“There are so many dialysis centers, but no grocery stores,” Simpson said. “Patients like to joke with me about how they can give directions just by using the dialysis centers in their community.”

According to Simpson’s research, Black patients:

  • are less likely to be referred to nephrologist prior to initiation of chronic dialysis;
  • are more likely to be referred at advanced stages of kidney disease;
  • are less likely to complete a kidney evaluation and be listed;
  • are less likely to have a living donor; and
  • wait longer once listed to get transplanted.

To solve these problems within the Black communities of Chicago, Simpson proposed the AATAP. The program focuses on referral for transplantation, evaluation for transplantation and transplantation.

Simpson’s team spoke with the community of Chicago and assessed its resources. A clinic was established in the hospital and also within the community to provide multiple options to patients who may not be able to travel. The team partnered with leaders and churches in the community to build trust between dialysis staff and patients. Similarly, the program implements racial concordance during intake and initial visits due to the positive impact it has on patient perspectives. In addition to their work to address medical mistrust, providers address cultural competency, health literacy and psychosocial support, Simpson said. Once the program was implemented, Simpson’s team focused on sustaining it and embedding the changes in a national level.

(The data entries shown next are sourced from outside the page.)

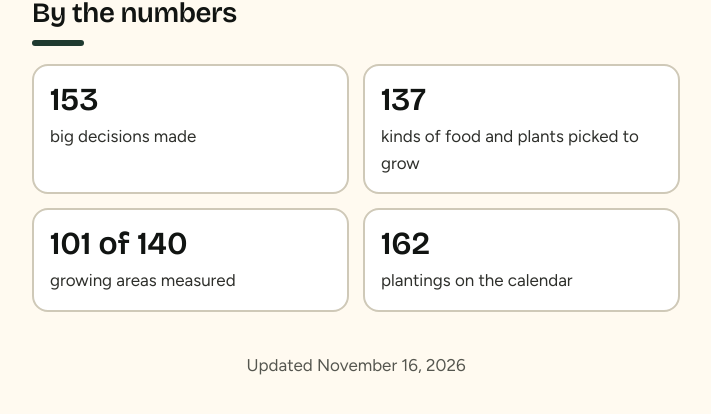
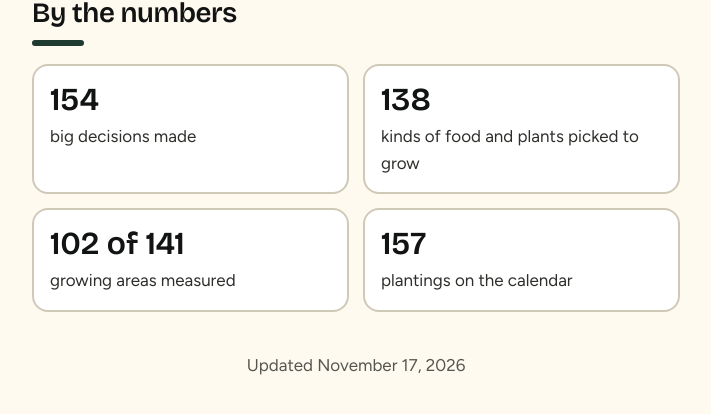
Before and after one commit to between-frames/homesteadplan, a plain HTML site: page index.html in a window 1280 px wide. Shown: the part 2339-2753 px from the top of the page, without its empty margins (284-995 px from the left). Drawn offline with nearby package versions, Linux system fonts and the light colour scheme.

Commit message:
Progress update 2026-11-17

```diff
--- a/index.html
+++ b/index.html
@@ -73,10 +73,10 @@
 
   <section aria-labelledby="count-h">
     <h2 id="count-h">By the numbers</h2>
-    <ul class="counts"><li><b>153</b><span>big decisions made</span></li><li><b>137</b><span>kinds of food and plants picked to grow</span></li><li><b>101 of 140</b><span>growing areas measured</span></li><li><b>162</b><span>plantings on the calendar</span></li></ul>
+    <ul class="counts"><li><b>154</b><span>big decisions made</span></li><li><b>138</b><span>kinds of food and plants picked to grow</span></li><li><b>102 of 141</b><span>growing areas measured</span></li><li><b>157</b><span>plantings on the calendar</span></li></ul>
   </section>
 
-  <footer>Updated November 16, 2026</footer>
+  <footer>Updated November 17, 2026</footer>
 </div>
 </body>
 </html>
```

Since the launch of AATAP in 2019, there have been more than 150 referrals, a 56% increase in evaluations of Black patients and an 18% increase in listings. The AATAP is looking to expand the program within and beyond the institution. In the future, AATAP looks to expand past transplantation and make other aspects of health more accessible to Black communities, Simpson said.